The first part of the Journal focues on Development Administration. One of the papers in this section reveals that that there are both natural and human causes of environmental degradation eventhough human causes are more than the natural. It is uncovered that humans have continued to exploit nature through the irresponsible use of natural resources. This paper, therefore, concludes that environmental degradation problems in Nigeria can be effectively address through Christian stewardship, eco-justice and creation spirituality, which are the emerging environmental ethical ideologies in contemporary Christianity and other Christian ecological values inherent in the bible. Nigerian Christians must become ambassadors of these environmental ethical principles for effective ecological healing in the country.
Papers in section two explore issues in Educational Psychology. It is postulated in one of the papers that there is a negative or inverse relationship between academic performance and stress, anxiety and depression, meaning that the higher the students’ level of stress, anxiety, and depression, the lower the academic performance. It is, therefore, recommended that school counsellors and psychologists should be encouraged to address the issues of stress, anxiety and depression especially among hundred level students so as to enhance their adjustment and academic performance.
One of the papers, in the third section is on Language and Literary Studies, demonstrates that the spoken aspect of a language is very vital in the learning of a foreign language. The paper lays emphases on effective oral communication amongst students in a bilingual environment and in the same vein recommends some pedagogical techniques in enhancing and promoting effective oral communication in French.
Papers in section four deals with issues in Religious Studies. While advocating socio-economic and religious restructuring of Nigeria based on the principle of maslaha al-mursalaha, one of the papers in this section, recommends that 1999 Constitution should be amended to accommodate laws that will address issues on resource control and restructuring. The paper further recommends that states should be allowed to take 80% of the resources found in their respective states or regions while 20% of the resources should be allocated to the Federal Government. And the Federal Government of Nigeria should also promote justice, fairness and equity (which Islam preaches) among the federating units and continue to wage ‘war’ against corruption, insurgency, militancy, kidnapping and other crimes (which Islam forbids) that are threatening the cooperate existence of Nigeria.

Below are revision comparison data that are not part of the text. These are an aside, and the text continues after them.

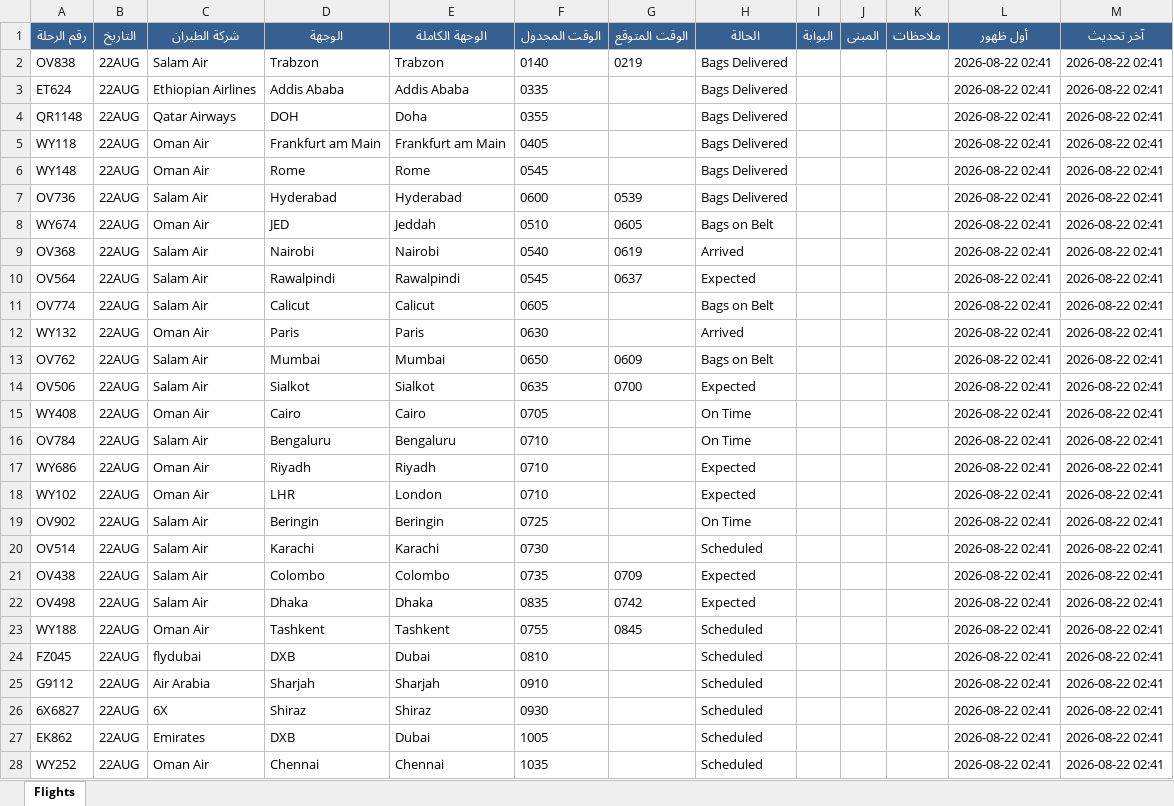
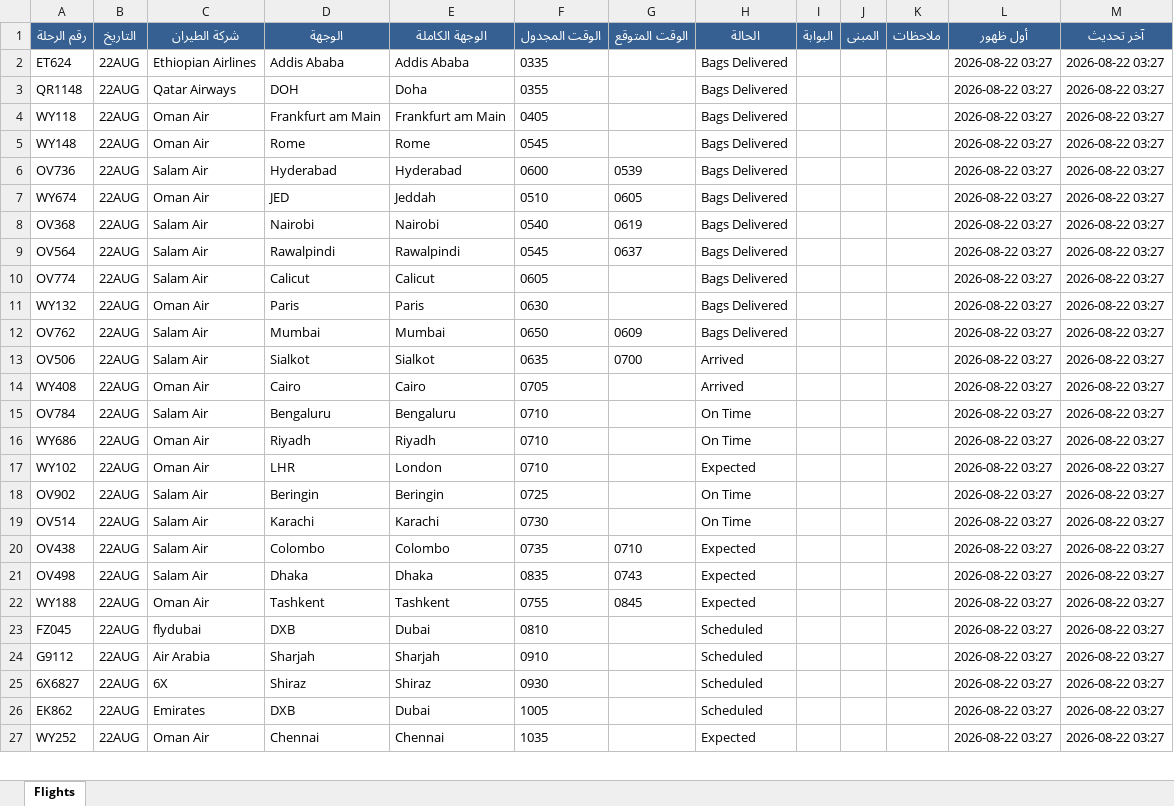
Before and after one commit to khalidsaif912/live-flights, an Excel workbook: flight_data/live_flights.xlsx, sheet Flights, drawn as a sheet; only a part is shown; values as stored, in another font and other column widths than the file's, no borders; removed rows and columns are numbered as before the commit, all else as after; the diff covers the shown part only; the diff names each change by its address in the sheet, - before the commit and + after, or states it on an @@ line.

```diff
--- a/flight_data/live_flights.xlsx (sheet Flights)
+++ b/flight_data/live_flights.xlsx (sheet Flights)
-row 2: OV838 | 22AUG | Salam Air | Trabzon | Trabzon | 0140 | 0219 | Bags Delivered |  |  |  | 2026-08-22 02:41 | 2026-08-22 02:41
-L2:L27 (أول ظهور): 2026-08-22 02:41
+L2:L27 (أول ظهور): 2026-08-22 03:27
-M2:M27 (آخر تحديث): 2026-08-22 02:41
+M2:M27 (آخر تحديث): 2026-08-22 03:27
-H7 (الحالة): Bags on Belt
+H7 (الحالة): Bags Delivered
-H8 (الحالة): Arrived
+H8 (الحالة): Bags Delivered
-H9 (الحالة): Expected
+H9 (الحالة): Bags Delivered
-H10 (الحالة): Bags on Belt
+H10 (الحالة): Bags Delivered
-H11 (الحالة): Arrived
+H11 (الحالة): Bags Delivered
-H12 (الحالة): Bags on Belt
+H12 (الحالة): Bags Delivered
-H13 (الحالة): Expected
+H13 (الحالة): Arrived
-H14 (الحالة): On Time
+H14 (الحالة): Arrived
-H16 (الحالة): Expected
+H16 (الحالة): On Time
-H19 (الحالة): Scheduled
+H19 (الحالة): On Time
-G20 (الوقت المتوقع): 0709
+G20 (الوقت المتوقع): 0710
-G21 (الوقت المتوقع): 0742
+G21 (الوقت المتوقع): 0743
-H22 (الحالة): Scheduled
+H22 (الحالة): Expected
-H27 (الحالة): Scheduled
+H27 (الحالة): Expected
```
Also changed, not shown: 6 added rows, 5 removed rows and 443 edited cells elsewhere in this sheet, flight_data/archive_flights.xlsx, 3 other files.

In the last section which centres on Legal Studies, one of the papers concludes and recommends that embracing non-custodial sentencing will reduce prison reception and minimize the enormous government resources in maintaining the prison infrastructure and the prisoners in Nigeria. In this regard, the paper suggests that there is need for a redress of the challenges mitigating the smooth application of non-custodian sentences in Nigeria's criminal Justice System.
On the whole, this issue of KIU Journal of Humanities features many empirical and theoretical based articles which can be of great benefit to every reader.